··· Material provided

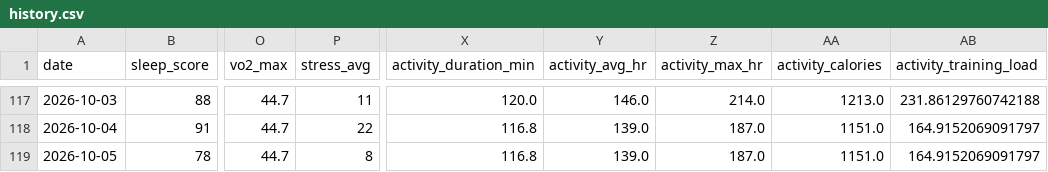
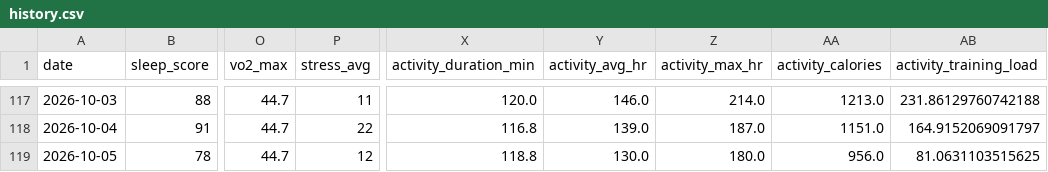
Before and after one commit to juliuskvx/julius-health, a CSV file: data/history.csv, drawn as a sheet; only a part is shown, gaps mark what is left out; the diff names each change by its address in the sheet, - before the commit and + after, or states it on an @@ line.

Commit message:
History update 2026-10-05

```diff
--- a/data/history.csv
+++ b/data/history.csv
-P119 (stress_avg): 8
+P119 (stress_avg): 12
-X119 (activity_duration_min): 116.8
+X119 (activity_duration_min): 118.8
-Y119 (activity_avg_hr): 139.0
+Y119 (activity_avg_hr): 130.0
-Z119 (activity_max_hr): 187.0
+Z119 (activity_max_hr): 180.0
-AA119 (activity_calories): 1151.0
+AA119 (activity_calories): 956.0
-AB119 (activity_training_load): 164.9152069091797
+AB119 (activity_training_load): 81.0631103515625
```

······

### Task instructions
Look through the lines above and collect those with the word "data".

### Reply
Before and after one commit to juliuskvx/julius-health, a CSV file: data/history.csv, drawn as a sheet; only a part is shown, gaps mark what is left out; the diff names each change by its address in the sheet, - before the commit and + after, or states it on an @@ line.
--- a/data/history.csv
+++ b/data/history.csv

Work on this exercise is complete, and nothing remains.